Lubes generally fall into one of three categories: water, silicone, or oil-based. Each have their bennies and drawbacks. Water-based, while not as slick or long-lasting as silicone or oil-based, is safe for use with condoms and toys. Silicone-based can work with condoms (it'll specify if it's condom-safe on packaging) but will not
It's a lot to consider, we know. Thankfully, there's one easy place to start when picking a lube specifically for anal. If a lube advertises itself as "numbing," you want to stay far away. Lube that makes butt stuff less painful sounds too good to be true, because it is. Pain is your body's way of letting you know to slow down. Numbing lubes with analgesics or desensitizing agents in them will not let you know you're overdoing it until after
Lubes are not one-size-fits-all. What makes a lube great for anal play might not make it great for toy usage, and it might be worth investing in specific lubes for specific sex acts. Think about 3-in-1 shampoo, body wash, and conditioner. Yes, it'll get the job done, but are not you so
You might also want to invest in a lube shooter.
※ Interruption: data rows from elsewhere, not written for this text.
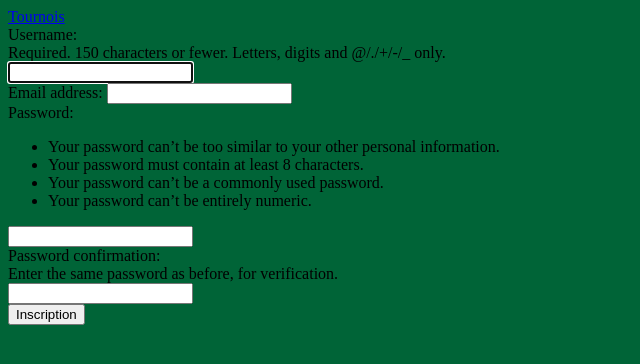
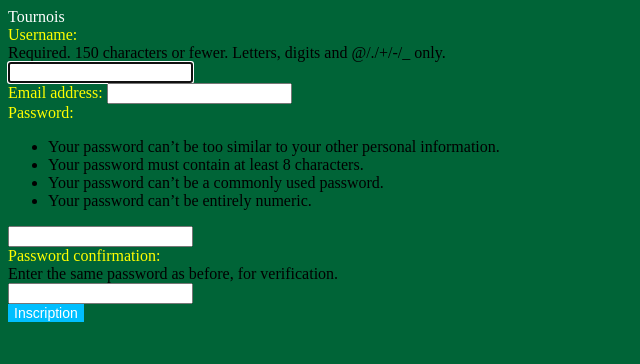
Before and after one commit to Jydinho/Tournoi_JDF-main, a Django app: page /users/register/ in a window 1280 px wide. Shown: the top 364 px of the page, without its empty margins (0-640 px from the left). Run offline with Django 5.2, Linux system fonts and the light colour scheme.

Commit message:
avant de commencer la branch forms

```diff
--- a/gestion_tournoi/static/css/style.css
+++ b/gestion_tournoi/static/css/style.css
@@ -4,3 +4,38 @@ body
 {
     background-color: rgb(0, 100, 55);
 }
+
+a:link {
+    color: white;
+    background-color: transparent;
+    text-decoration: none;
+}
+a:visited{
+    color: yellowgreen;
+    background-color: transparent;
+    text-decoration: none;
+}
+a:hover{
+    color: antiquewhite;
+    background-color: transparent;
+    text-decoration: underline;
+}
+a:active{
+    color: yellow;
+    background-color: transparent;
+    text-decoration: underline;
+}
+
+button{
+    background-color:deepskyblue;
+    color: white;
+    border: 1px;
+    text-align: center;
+    text-decoration: solid;
+    font-size: 14px;
+}
+
+label{
+
+    color: yellow;
+}
```
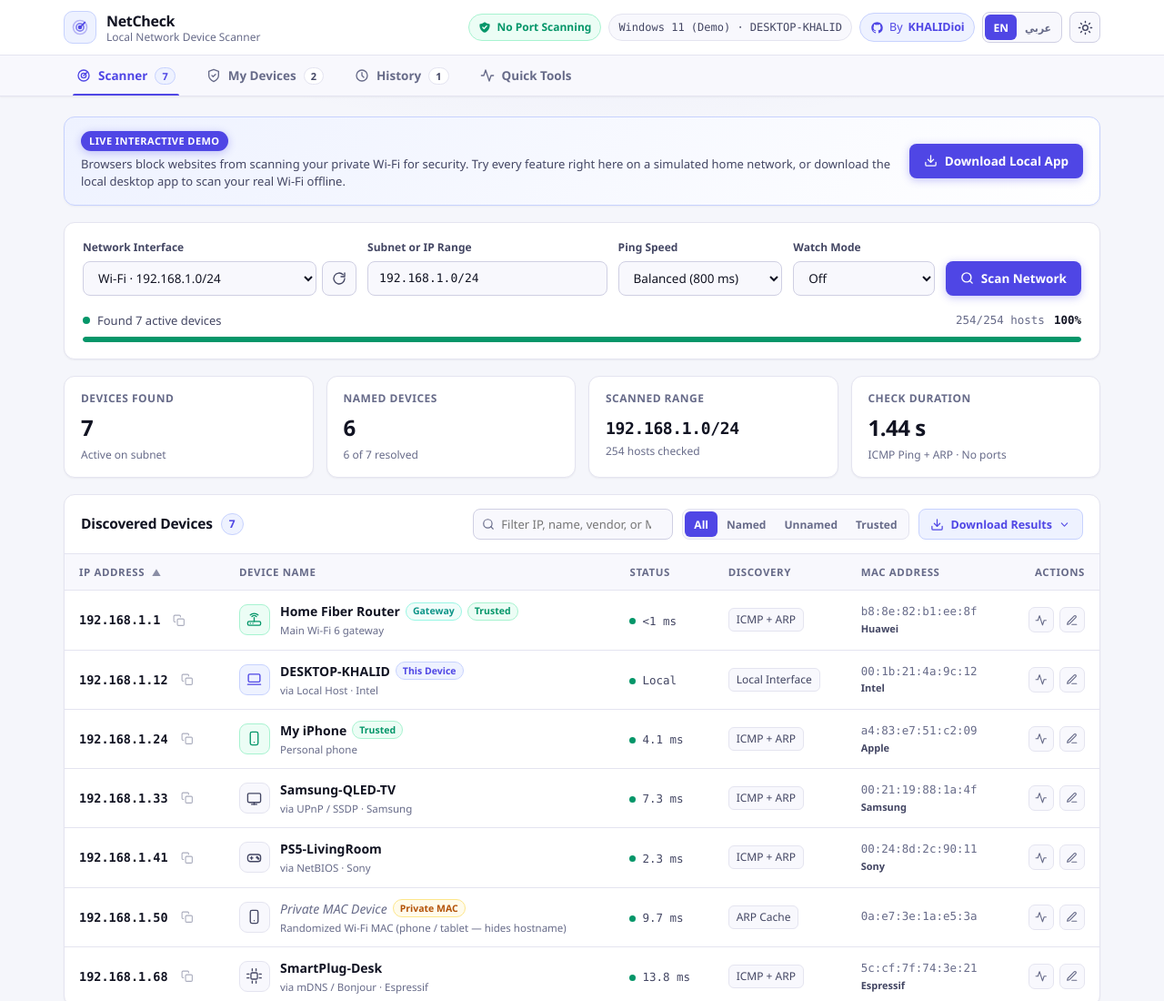
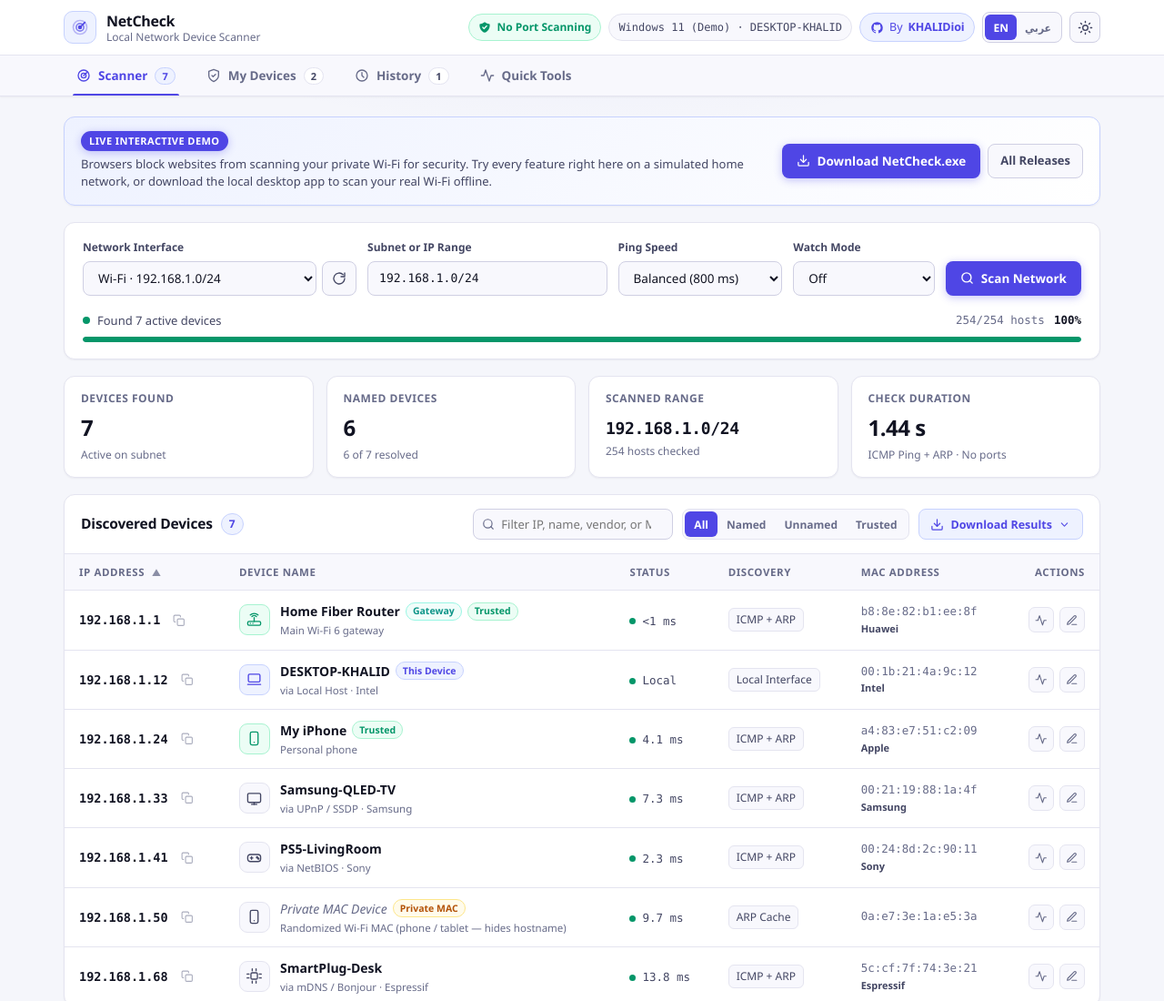
Before and after one commit to KHALIDioi/netcheck, a plain HTML site: page index.html in a window 1280 px wide. Shown: the top 1100 px of the page at 91% size. Drawn offline with Linux system fonts and the light colour scheme.

Commit message:
Add files via upload

```diff
--- a/app.js
+++ b/app.js
@@ -229,7 +229,8 @@
       demoBadge: "Live Interactive Demo",
       demoDescription:
         "Browsers block websites from scanning your private Wi-Fi for security. Try every feature right here on a simulated home network, or download the local desktop app to scan your real Wi-Fi offline.",
-      demoDownloadBtn: "Download Local App",
+      demoDownloadBtn: "Download NetCheck.exe",
+      demoReleasesBtn: "All Releases",
       footerCreated: "Created by",
       footerRights: "All Rights Reserved · Strictly Zero Port Scanning",
       formatFoundPhase: (n) => `Found ${n} active device${n === 1 ? "" : "s"}`,
@@ -443,7 +444,8 @@
       demoBadge: "معاينة تفاعلية مباشرة",
       demoDescription:
         "تمنع المتصفحات المواقع من فحص شبكة Wi-Fi الخاصة بك لحماية خصوصيتك. جرّب جميع ميزات NetCheck هنا على شبكة منزلية محاكاة، أو نزّل التطبيق المحلي لفحص شبكتك الحقيقية بدون إنترنت.",
-      demoDownloadBtn: "تنزيل التطبيق المحلي",
+      demoDownloadBtn: "تنزيل NetCheck.exe",
+      demoReleasesBtn: "كل الإصدارات",
       footerCreated: "تطوير",
       footerRights: "جميع الحقوق محفوظة · بدون فحص منافذ نهائياً",
       formatFoundPhase: (n) => {
--- a/index.html
+++ b/index.html
@@ -127,17 +127,23 @@
       <div class="demo-banner-actions">
         <a
           class="btn btn-primary demo-download-btn"
-          href="https://github.com/KHALIDioi/netcheck/releases/latest"
-          target="_blank"
-          rel="noopener noreferrer"
+          href="https://github.com/KHALIDioi/netcheck/releases/latest/download/NetCheck.exe"
+          download="NetCheck.exe"
         >
           <svg class="btn-icon" viewBox="0 0 24 24" fill="none" stroke="currentColor" stroke-width="2" stroke-linecap="round" stroke-linejoin="round" aria-hidden="true">
             <path d="M21 15v4a2 2 0 01-2 2H5a2 2 0 01-2-2v-4"></path>
             <polyline points="7 10 12 15 17 10"></polyline>
             <line x1="12" y1="15" x2="12" y2="3"></line>
           </svg>
-          <span data-i18n="demoDownloadBtn">Download Local App</span>
+          <span data-i18n="demoDownloadBtn">Download NetCheck.exe</span>
         </a>
+        <a
+          class="btn btn-secondary demo-releases-btn"
+          href="https://github.com/KHALIDioi/netcheck/releases"
+          target="_blank"
+          rel="noopener noreferrer"
+          data-i18n="demoReleasesBtn"
+        >All Releases</a>
       </div>
     </section>
 
--- a/styles.css
+++ b/styles.css
@@ -2237,8 +2237,22 @@ body {
   line-height: 1.5;
 }
 
-.demo-download-btn {
+.demo-banner-actions {
+  display: flex;
+  align-items: center;
+  gap: 8px;
+  flex-wrap: wrap;
+}
+
+.demo-download-btn,
+.demo-releases-btn {
   text-decoration: none;
+}
+
+.demo-releases-btn {
+  height: 38px;
+  padding: 0 13px;
+  font-size: 13px;
 }
 
 .site-footer {
```
Also changed, not shown: 1 other file.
These "deposit lube internally, so you do not have to worry about more lube getting on your hands or sheets than where you actually want it to go," says Lisa Finn, brand manager and sex educator at Babeland
Finn recommends Pjur's silicone lube when engaging in skin-on-skin play, using condoms, or hard-material toys made from stainless steel or glass. "[It's] super long-lasting, so you do not have to worry about re-application, and it also contains jojoba-which has anti-inflammatory properties and helps keep skin flexible and slick."